SUNDAY TIMES WEB DESK: U.S. President Donald Trump said this week he would replace Mattis two months earlier than expected, after he resigned the previous week over policy differences with Trump.

Trump on Monday criticized Mattis and his view of alliances, saying the Pentagon chief failed to recognize the true costs of America’s military support around the world.

In his resignation letter, Mattis said he believed the United States “must be resolute and unambiguous in our approach to those countries whose strategic interests are increasingly in tension with ours”.

He identified Russia and China as countries that “want to shape a world consistent with their authoritarian model”.

Speaking at a regular monthly news briefing, Chinese Defence Ministry spokesman Wu Qian voiced displeasure at Mattis’ comments.

“We oppose the false accusations about China in Secretary Mattis’ resignation letter,” Wu said.

“At the same time, while Secretary Mattis was in office he made positive efforts towards making the China-U.S. military relationship a stabilizer in bilateral ties,” he said.

Deputy Defense Secretary Patrick Shanahan will take over from Mattis on an acting basis from Jan. 1.

Wu said that under Shanahan’s leadership, China expected military ties would continue to develop in a healthy and stable way.

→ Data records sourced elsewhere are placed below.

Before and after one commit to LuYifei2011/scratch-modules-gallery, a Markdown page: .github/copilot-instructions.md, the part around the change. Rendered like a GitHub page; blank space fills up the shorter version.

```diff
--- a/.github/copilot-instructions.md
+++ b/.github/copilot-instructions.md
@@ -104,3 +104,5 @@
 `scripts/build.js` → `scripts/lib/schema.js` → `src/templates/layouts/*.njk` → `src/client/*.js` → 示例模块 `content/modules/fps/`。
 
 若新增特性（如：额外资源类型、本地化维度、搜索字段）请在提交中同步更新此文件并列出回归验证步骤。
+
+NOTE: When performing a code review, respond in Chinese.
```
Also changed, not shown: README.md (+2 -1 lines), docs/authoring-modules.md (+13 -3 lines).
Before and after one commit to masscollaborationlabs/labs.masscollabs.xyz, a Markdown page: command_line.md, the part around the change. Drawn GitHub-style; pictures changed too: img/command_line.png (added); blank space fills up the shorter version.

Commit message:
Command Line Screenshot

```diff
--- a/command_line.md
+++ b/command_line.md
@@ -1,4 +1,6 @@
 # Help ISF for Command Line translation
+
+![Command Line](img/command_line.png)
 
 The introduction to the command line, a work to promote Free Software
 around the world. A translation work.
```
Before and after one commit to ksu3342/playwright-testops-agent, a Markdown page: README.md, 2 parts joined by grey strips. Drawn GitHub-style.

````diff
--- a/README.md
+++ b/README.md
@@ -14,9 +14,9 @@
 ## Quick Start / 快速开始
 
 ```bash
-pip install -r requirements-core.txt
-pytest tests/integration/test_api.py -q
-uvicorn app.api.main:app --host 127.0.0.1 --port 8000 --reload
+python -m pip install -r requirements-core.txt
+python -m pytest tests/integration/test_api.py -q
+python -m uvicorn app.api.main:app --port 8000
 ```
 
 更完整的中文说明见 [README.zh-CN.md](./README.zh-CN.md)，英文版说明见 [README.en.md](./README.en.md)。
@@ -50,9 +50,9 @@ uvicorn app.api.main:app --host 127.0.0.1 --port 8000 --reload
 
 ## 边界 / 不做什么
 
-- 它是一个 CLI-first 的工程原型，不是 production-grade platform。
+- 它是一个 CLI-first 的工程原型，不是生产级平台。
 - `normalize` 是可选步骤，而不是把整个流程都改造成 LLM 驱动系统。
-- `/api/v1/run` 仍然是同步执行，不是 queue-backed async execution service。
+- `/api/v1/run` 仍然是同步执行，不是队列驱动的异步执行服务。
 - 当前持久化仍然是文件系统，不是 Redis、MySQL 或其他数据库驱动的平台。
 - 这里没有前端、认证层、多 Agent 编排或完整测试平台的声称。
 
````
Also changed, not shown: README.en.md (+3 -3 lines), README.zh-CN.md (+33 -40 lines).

Relations between the world’s two largest economies have plumbed new depths under Trump amid a bitter trade dispute and disagreements over Chinese-claimed Taiwan, the South China Sea, and other geopolitical flashpoints.

Worried that weak ties between major militaries could lead to misunderstandings that snowball into conflict amid tense relations, U.S. officials had said Mattis was attempting to forge a relationship with Chinese military leaders.

One Chinese official previously told Reuters that Beijing regarded Mattis as a “wise man”, experienced enough in war to know it is best avoided.

However, as Mattis tried to cultivate ties to contain crises, the Pentagon ramped up activity that irritates the Chinese government, such as “freedom of navigation” operations in the disputed South China Sea.

Still, in a sign China wants its military relationship with the United States to progress, Wu said Chinese naval chief Shen Jinlong had spoken last week with Chief of U.S. Naval Operations Admiral John Richardson and invited him to visit